With 1 million cruise ship passengers visiting each year, the Nassau is an immensely crowded place. It’s close to East Coast departure points, and an easy first stop on many sailings. The result: unavoidable crowds in the winter high season, and as many as seven ships in the port at a time.
Still, the tourism industry is a well-oiled machine here. Nassau's vendors are ready for the throngs of visitors, and the British-bred manners keep the hard sell to a minimum. Best of all, if you’re willing to look past the touristy shops and restaurants that cluster around the port, you’ll find plenty of treasures worth seeking on the other side.
Breakfast: The Cricket Club Restaurant & Pub – This institution, an easy 10-minute taxi ride from Nassau's cruise port, serves traditional English breakfast (eggs with baked beans, sausages, and fried tomatoes) all day. You can also order what the Bahamians tend to prefer: tuna fish with grits, or sheep tongue souse — a form of pickled meat. Sports fans will be happy to see the plethora of flat-screen TVs showing both American sports and live cricket matches.

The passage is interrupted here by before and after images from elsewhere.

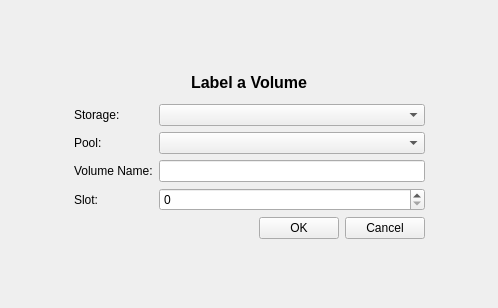
rkorzeniewski/bacula, file bacula/src/qt-console/label/label.ui: the form before one commit.
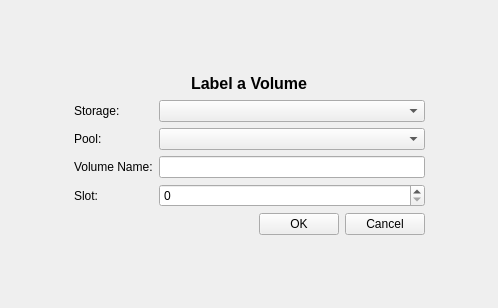
The form after the commit.

Diff of the .ui file:
```diff
--- a/bacula/src/qt-console/label/label.ui
+++ b/bacula/src/qt-console/label/label.ui
@@ -25,7 +25,7 @@
       <enum>Qt::Vertical</enum>
      </property>
      <property name="sizeType" >
-      <enum>QSizePolicy::Maximum</enum>
+      <enum>QSizePolicy::Expanding</enum>
      </property>
      <property name="sizeHint" >
       <size>
@@ -229,7 +229,7 @@
       <enum>Qt::Vertical</enum>
      </property>
      <property name="sizeType" >
-      <enum>QSizePolicy::Maximum</enum>
+      <enum>QSizePolicy::Expanding</enum>
      </property>
      <property name="sizeHint" >
       <size>
```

Lunch: Tony’s Seafood – Potter’s Cay, a row of seafood shacks under the Paradise Island Bridge is the spot for fresh conch. You’ll find locals as well as in-the-know tourists queuing in front of their favorite stall looking for a quick lunch. Of all the seafood on offer, Tony’s is our favorite stop, and the conch salad is the top draw — the mollusk is cracked right in front of you and chopped up with tomatoes, onions, green peppers, and your requested amount of spice. (Many locals like it hot, but you don’t have to ask for it that way.)
Dinner: Anchorage Market & Restaurant – If you choose a cruise that stays late or overnights in Nassau (Carnival does, FYI), you’ll be able to dine at this oceanfront hot spot in the popular Arawak Cay Fish Fry area, which is a pleasant 20-minute walk from the port. Couples flock to the upper balcony tables, a most romantic place to catch the sunset while sipping on a rum drink and savoring grilled grouper and spiny lobster.

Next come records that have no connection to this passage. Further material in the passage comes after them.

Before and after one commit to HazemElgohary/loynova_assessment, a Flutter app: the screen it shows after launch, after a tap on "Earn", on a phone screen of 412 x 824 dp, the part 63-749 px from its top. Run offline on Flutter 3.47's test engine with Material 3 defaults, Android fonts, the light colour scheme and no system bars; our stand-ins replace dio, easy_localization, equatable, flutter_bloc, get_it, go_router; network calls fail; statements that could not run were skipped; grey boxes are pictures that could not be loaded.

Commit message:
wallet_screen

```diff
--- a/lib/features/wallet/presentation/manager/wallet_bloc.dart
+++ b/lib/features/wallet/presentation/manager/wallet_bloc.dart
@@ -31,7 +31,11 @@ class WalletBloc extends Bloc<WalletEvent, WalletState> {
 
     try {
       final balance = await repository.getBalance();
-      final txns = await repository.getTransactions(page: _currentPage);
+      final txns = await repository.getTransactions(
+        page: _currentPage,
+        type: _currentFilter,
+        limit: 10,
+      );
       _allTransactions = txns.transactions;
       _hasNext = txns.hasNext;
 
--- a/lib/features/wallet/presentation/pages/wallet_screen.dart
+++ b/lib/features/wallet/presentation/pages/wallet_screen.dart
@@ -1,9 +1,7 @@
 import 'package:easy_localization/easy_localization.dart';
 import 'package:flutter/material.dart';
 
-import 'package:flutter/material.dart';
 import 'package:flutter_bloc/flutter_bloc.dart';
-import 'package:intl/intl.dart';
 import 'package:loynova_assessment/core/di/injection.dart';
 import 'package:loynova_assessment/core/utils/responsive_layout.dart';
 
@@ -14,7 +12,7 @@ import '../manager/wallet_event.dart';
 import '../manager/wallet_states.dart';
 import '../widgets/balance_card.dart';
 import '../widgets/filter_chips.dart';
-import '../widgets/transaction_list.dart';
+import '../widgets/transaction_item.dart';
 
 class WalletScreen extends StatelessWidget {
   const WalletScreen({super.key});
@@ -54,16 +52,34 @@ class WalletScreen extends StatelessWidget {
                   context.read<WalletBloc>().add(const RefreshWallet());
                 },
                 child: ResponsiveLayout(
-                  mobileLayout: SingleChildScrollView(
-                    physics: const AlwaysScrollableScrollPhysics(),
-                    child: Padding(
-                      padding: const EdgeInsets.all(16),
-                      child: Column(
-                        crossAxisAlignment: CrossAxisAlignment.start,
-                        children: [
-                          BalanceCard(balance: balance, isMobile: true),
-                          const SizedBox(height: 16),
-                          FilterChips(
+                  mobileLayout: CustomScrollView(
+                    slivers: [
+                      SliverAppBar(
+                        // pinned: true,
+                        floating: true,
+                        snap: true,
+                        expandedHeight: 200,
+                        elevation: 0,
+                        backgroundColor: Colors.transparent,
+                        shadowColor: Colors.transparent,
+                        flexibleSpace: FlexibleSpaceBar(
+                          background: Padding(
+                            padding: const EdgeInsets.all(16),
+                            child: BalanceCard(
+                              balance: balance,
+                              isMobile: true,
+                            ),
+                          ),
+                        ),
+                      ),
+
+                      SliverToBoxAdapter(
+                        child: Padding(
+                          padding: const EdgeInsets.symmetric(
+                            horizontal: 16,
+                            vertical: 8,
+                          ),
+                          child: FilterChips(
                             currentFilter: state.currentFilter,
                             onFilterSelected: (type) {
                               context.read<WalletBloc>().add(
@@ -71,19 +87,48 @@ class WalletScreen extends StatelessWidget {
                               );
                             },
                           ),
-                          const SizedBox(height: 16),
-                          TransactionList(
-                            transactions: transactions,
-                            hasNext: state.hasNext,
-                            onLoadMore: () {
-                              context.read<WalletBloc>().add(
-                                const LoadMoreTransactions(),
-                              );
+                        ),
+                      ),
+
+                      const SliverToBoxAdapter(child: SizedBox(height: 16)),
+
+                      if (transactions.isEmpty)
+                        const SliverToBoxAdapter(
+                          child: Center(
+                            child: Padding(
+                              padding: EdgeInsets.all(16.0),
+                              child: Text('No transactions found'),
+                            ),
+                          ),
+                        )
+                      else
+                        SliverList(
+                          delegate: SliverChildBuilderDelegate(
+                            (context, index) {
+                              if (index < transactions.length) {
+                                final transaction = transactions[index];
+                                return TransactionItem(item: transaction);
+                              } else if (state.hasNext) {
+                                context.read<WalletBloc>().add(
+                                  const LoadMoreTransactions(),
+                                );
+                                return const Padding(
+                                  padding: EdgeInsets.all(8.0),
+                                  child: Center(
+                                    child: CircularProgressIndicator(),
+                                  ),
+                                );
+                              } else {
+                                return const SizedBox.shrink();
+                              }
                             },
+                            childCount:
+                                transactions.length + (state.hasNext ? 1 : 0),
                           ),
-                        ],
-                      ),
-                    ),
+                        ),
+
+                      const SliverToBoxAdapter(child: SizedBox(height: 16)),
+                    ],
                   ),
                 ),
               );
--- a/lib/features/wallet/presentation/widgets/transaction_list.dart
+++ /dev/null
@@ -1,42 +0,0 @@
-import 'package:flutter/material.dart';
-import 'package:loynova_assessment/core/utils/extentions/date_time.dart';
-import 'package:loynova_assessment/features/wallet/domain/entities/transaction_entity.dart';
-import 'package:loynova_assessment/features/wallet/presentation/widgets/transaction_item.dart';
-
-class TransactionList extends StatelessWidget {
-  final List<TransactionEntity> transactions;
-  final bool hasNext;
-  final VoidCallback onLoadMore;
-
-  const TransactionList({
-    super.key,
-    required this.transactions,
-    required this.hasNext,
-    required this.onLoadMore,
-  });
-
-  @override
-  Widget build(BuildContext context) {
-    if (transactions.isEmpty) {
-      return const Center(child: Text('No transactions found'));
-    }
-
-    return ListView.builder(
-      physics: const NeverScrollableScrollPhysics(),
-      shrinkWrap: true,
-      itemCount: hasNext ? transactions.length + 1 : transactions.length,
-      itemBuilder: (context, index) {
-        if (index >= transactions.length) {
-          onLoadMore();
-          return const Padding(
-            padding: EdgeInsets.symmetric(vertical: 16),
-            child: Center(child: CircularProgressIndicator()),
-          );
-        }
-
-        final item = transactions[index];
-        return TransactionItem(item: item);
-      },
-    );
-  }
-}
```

Dessert: Bahamas Rum Cake Factory – Plenty of islands have rum cakes, but the bundt-style goodies from this shop on East Bay Street come with a tiny jug of rum syrup to pour over the cake for added kick. The cakes are made with Don Lorenzo Rum, distilled in Freeport on Grand Bahama Island, and come in a variety of flavors, including piña colada, banana, and chocolate.
For Everyone: The Pirates Museum – You’ll learn all about the island’s history of hosting famous swashbucklers, including Blackbeard and Anne Bonny, at this museum on the corner of Marlborough and George Streets. Visit the museum on your own, or sign up with your cruise line for a full island tour that details local lore and begins at the gangway of your ship.

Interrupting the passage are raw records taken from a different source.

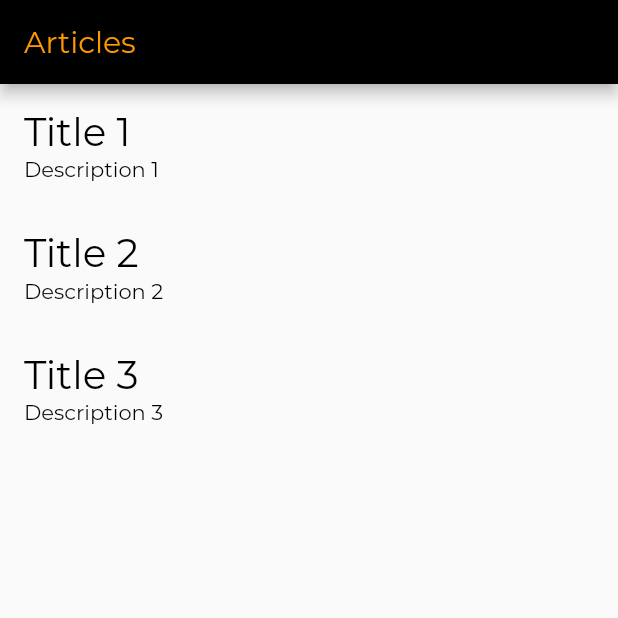
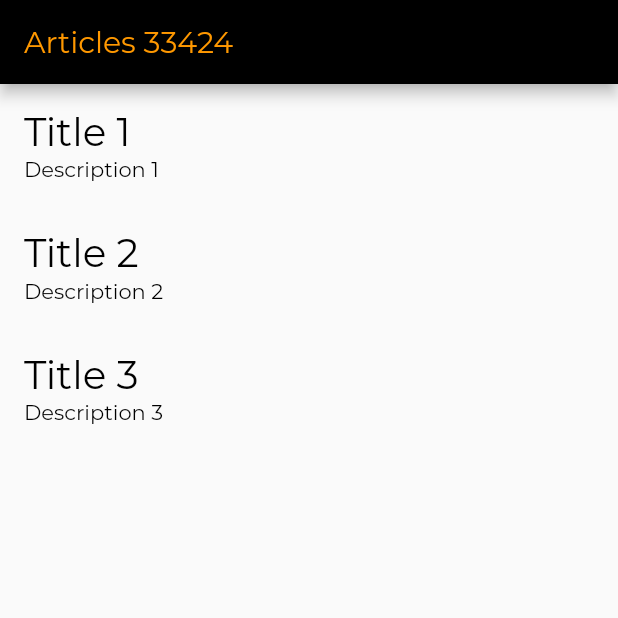
Before and after one commit to diogocapela/flutter-box, a Flutter app: the screen it shows after launch, on a phone screen of 412 x 824 dp, the top half of it. Run offline on Flutter 3.47's test engine with Material 2 defaults, Android fonts, the phone set to English and light mode, and no system bars; project files that could hold a hidden picture were left out.

Commit message:
feat: Add global state

```diff
--- a/lib/app.dart
+++ b/lib/app.dart
@@ -1,6 +1,9 @@
 import 'package:flutter/material.dart';
+import 'package:provider/provider.dart';
 
 import 'styles.dart';
+
+import 'state/global_state.dart';
 
 import 'routes/articles.dart';
 import 'routes/article.dart';
@@ -11,10 +14,13 @@ const ArticleRoute = '/article';
 class App extends StatelessWidget {
   @override
   Widget build(BuildContext context) {
-    return MaterialApp(
+    return ChangeNotifierProvider(
+      create: (context) => GlobalState(),
+      child: MaterialApp(
         title: 'Flutter BOX',
         onGenerateRoute: _routes(),
         theme: _theme(),
+      ),
     );
   }
 
@@ -22,7 +28,8 @@ class App extends StatelessWidget {
     return (settings) {
       final Map<String, dynamic> arguments = settings.arguments;
       Widget screen;
-      switch(settings.name) {
+
+      switch (settings.name) {
         case '/':
           screen = ArticlesPage();
           break;
@@ -40,11 +47,7 @@ class App extends StatelessWidget {
   ThemeData _theme() {
     return ThemeData(
       appBarTheme: AppBarTheme(
-          textTheme: TextTheme(
-            title: AppBarTitleStyle
-          ),
-          color: Colors.black
-        ),
+          textTheme: TextTheme(title: AppBarTitleStyle), color: Colors.black),
       textTheme: TextTheme(title: TitleTextStyle, body1: Body1TextStyle),
       primarySwatch: Colors.green,
     );
--- a/lib/models/article.dart
+++ b/lib/models/article.dart
@@ -10,7 +10,8 @@ class Article {
   final String publishedAt;
   final Source source;
 
-  Article(this.slug, this.title, this.description, this.content, this.url, this.imageUrl, this.publishedAt, this.source);
+  Article(this.slug, this.title, this.description, this.content, this.url,
+      this.imageUrl, this.publishedAt, this.source);
 
   static List<Article> fetchAll() {
     return [
@@ -50,7 +51,7 @@ class Article {
   static Article fetchBySlug(String articleSlug) {
     List<Article> articles = Article.fetchAll();
 
-    for(var i = 0; i < articles.length; i++) {
+    for (var i = 0; i < articles.length; i++) {
       if (articles[i].slug == articleSlug) {
         return articles[i];
       }
--- a/lib/routes/articles.dart
+++ b/lib/routes/articles.dart
@@ -1,4 +1,7 @@
 import 'package:flutter/material.dart';
+import 'package:provider/provider.dart';
+
+import '../state/global_state.dart';
 
 import '../models/article.dart';
 
@@ -10,18 +13,20 @@ class ArticlesPage extends StatelessWidget {
   Widget build(BuildContext context) {
     // TODO: This should not be on the build method as it is called multiple times during the render!
     final articles = Article.fetchAll();
+    // Fetch from global state
+    final state = Provider.of<GlobalState>(context);
 
     return Scaffold(
-      appBar: AppBar(
-        title: Text('Articles'),
-      ),
-      body: ListView(
-        children: articles.map((a) => GestureDetector(
-          child: TextBox(a.title, a.description, Colors.red),
-          onTap: () => _onArticleTap(context, a.slug),
-        )).toList()
-      )
-    );
+        appBar: AppBar(
+          title: Text("Articles ${state.value}"),
+        ),
+        body: ListView(
+            children: articles
+                .map((a) => GestureDetector(
+                      child: TextBox(a.title, a.description, Colors.red),
+                      onTap: () => _onArticleTap(context, a.slug),
+                    ))
+                .toList()));
   }
 
   _onArticleTap(BuildContext context, String articleSlug) {
--- /dev/null
+++ b/lib/state/global_state.dart
@@ -0,0 +1,12 @@
+import 'package:flutter/material.dart';
+
+class GlobalState with ChangeNotifier {
+  int _value = 33424;
+
+  int get value => _value;
+
+  set value(int newValue) {
+    _value = newValue;
+    notifyListeners();
+  }
+}
--- a/pubspec.yaml
+++ b/pubspec.yaml
@@ -23,6 +23,7 @@ dependencies:
   # The following adds the Cupertino Icons font to your application.
   # Use with the CupertinoIcons class for iOS style icons.
   cupertino_icons: ^0.1.2
+  provider: ^4.0.2
 
 dev_dependencies:
   flutter_test:
```
Also changed, not shown: lib/models/source.dart (line endings or trailing spaces), lib/routes/article.dart (line endings or trailing spaces), lib/styles.dart (line endings or trailing spaces), pubspec.lock. Lines whose indentation alone changed are shown as unchanged.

For Couples: Breezes Bahamas Resort – It’s hard to ignore the allure of Atlantis — Paradise Island’s biggest resort, which has several hotel towers, a casino, and many restaurants and activities. Most cruise lines offer a package with a day pass, which (for about $100 per person) includes transfers and use of the beach facilities. But you’ll get more bang for your buck — and avoid the throngs of children — by heading to this adult-only, all-inclusive resort, where $65 per person buys all you can eat, drink, and play. Call ahead and reserve your pass, and then take a taxi from the port.
For Families: Educulture museum – This West Street museum is dedicated to the Mardi Gras-like Junkanoo parade, which takes place every December 26. Here, you can learn year-round about the history of the event and try on elaborate costumes and masks. Call ahead for an appointment, and you’ll be taken to the large shacks where floats are built — and learn about the islandwide competition to make the best one.
For the Adventurous: Stuart Cove's – The bravehearted can sign up here for a two-tank dive that takes you to see reef sharks up close. This underwater tour outfitter, which has been in operation in 1978, also offers snorkeling and underwater scooter tours. Bonus: They’ll pick you up from the cruise port.
Bypass the Straw Market on Bay Street and instead peruse the artisanal vendors right inside the Festival Place cruise terminal at Prince George Wharf, which you have to pass through anyway to return to the gangway. You’ll find only authentic Bahamian goods rather than mass-market items that are often made in China; we especially like the conch shell jewelry at Andeana Designs.